Tonight we gathered for a family dinner, and as a get together before Row 4 Autism begins this weekend. “We” being the collective of John and Yvonne’s family, who hail from different parts of the globe – Portugal, Vietnam, China. I am humoured and entertained by the multi-lingual analysis of the NHL playoff game.
Even 6-year-old Lucas has an opinion on the game – “the goalie is out!??!!” he states with giddiness, in reference to the Chicago Blackhawks pulling the goalie with 4 minutes to go, and a not-so-simple 3 goal deficit. If you don’t follow hockey, just know that any game play analysis is endearing and often brutally honest when it comes from little Lucas. Cuteness factor aside, Lucas is doing what many children do – he is celebrating his sameness with those around him. He gets hockey just like his dad, uncles, aunties and grandparents do. Sameness binds us together and reminds us where we belong.
In addition to a sense of belonging contributing to a child’s self-esteem and healthy attachments, “…[belonging} is one of the things that makes life bearable, and it can be tough to look at a binary world and choose against both sides” (Andrew Solomon, Far from the Tree: Parents, Children, and the Search for Identity). We are often stuck in the binary of “mainstream” children versus children with”autism spectrum disorder (ASD)” (or insert any disability label here) and our current medical model focuses on how to make children who are “different” more like their peers. Those differences are particularly high-lighted when a child is on the autism spectrum. Out of love and hope for our children, we find ways to integrate a child and to erase those differences; we often forget that we can love our differences, shine light on how we are the same, and choose against the “binary” that creates a social hierarchy wherein children with ASD are pushed to adhere to their “mainstream” counterparts. How can we create a world where our similarities are more honoured and our identities are celebrated just as they are?

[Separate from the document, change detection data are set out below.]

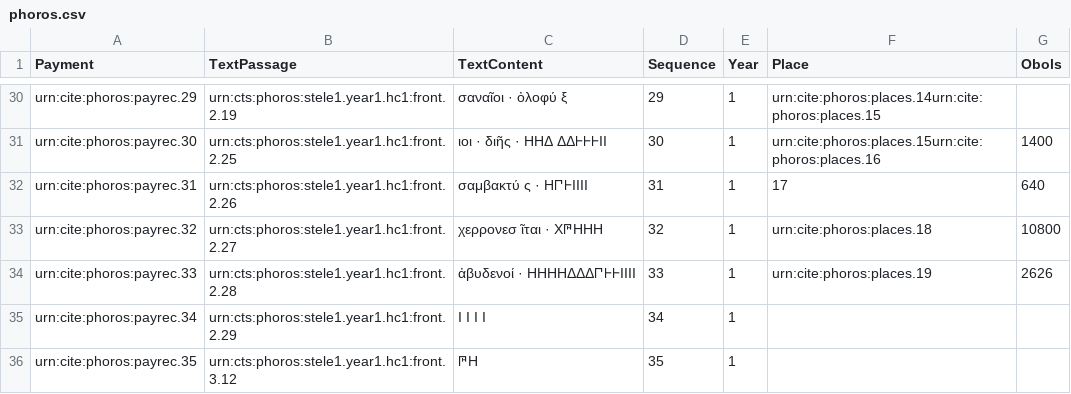
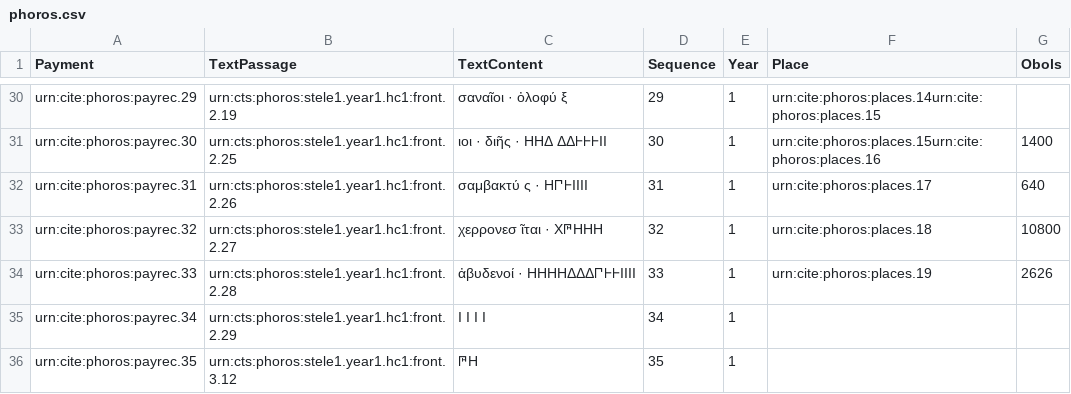
Before and after one commit to phoros/phoros, a CSV file: collections/phoros.csv, drawn as a sheet; only a part is shown, gaps mark what is left out.

Commit message:
Update phoros.csv

```diff
--- a/collections/phoros.csv
+++ b/collections/phoros.csv
@@ -31,3 +31,3 @@ urn:cite:phoros:payrec.29,urn:cts:phoros:stele1.year1.hc1:front.2.19, σανα
 urn:cite:phoros:payrec.30,urn:cts:phoros:stele1.year1.hc1:front.2.25, ιοι · διῆς · ΗΗΔ ΔΔ𐅂𐅂𐅂ΙΙ,30,1,urn:cite:phoros:places.15urn:cite:phoros:places.16,1400
-urn:cite:phoros:payrec.31,urn:cts:phoros:stele1.year1.hc1:front.2.26, σαμβακτύ ς · Η𐅃𐅂ΙΙΙΙ,31,1,17,640
+urn:cite:phoros:payrec.31,urn:cts:phoros:stele1.year1.hc1:front.2.26, σαμβακτύ ς · Η𐅃𐅂ΙΙΙΙ,31,1,urn:cite:phoros:places.17,640
 urn:cite:phoros:payrec.32,urn:cts:phoros:stele1.year1.hc1:front.2.27, χερρονεσ ῖται · Χ𐅅ΗΗΗ,32,1,urn:cite:phoros:places.18,10800
```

As I ponder this, the answer comes simply – I watch Brandon, his cousins and siblings on the trampoline. The shared giggles punctuates the unabashed love of play. There are intermittent check-in’s between the kids of “are you okay” when a flailing limb has accidentally found its way to a cousin’s face. There are no time constraints, no medical models, no binaries when you jump to new heights on the backyard trampoline – there is pee-in-your-pants laughter, holding hands and jumping to the sky and back, and moments that makes my adult worries in the last paragraph seem really quite meaningless in contrast.
Amidst the soundtrack of children playing, and the background of the late spring sunset, sits the expedition style kayak in which John will find his own moments come Saturday, May 24. I look forward to sharing those with you… (Ivy Vuu)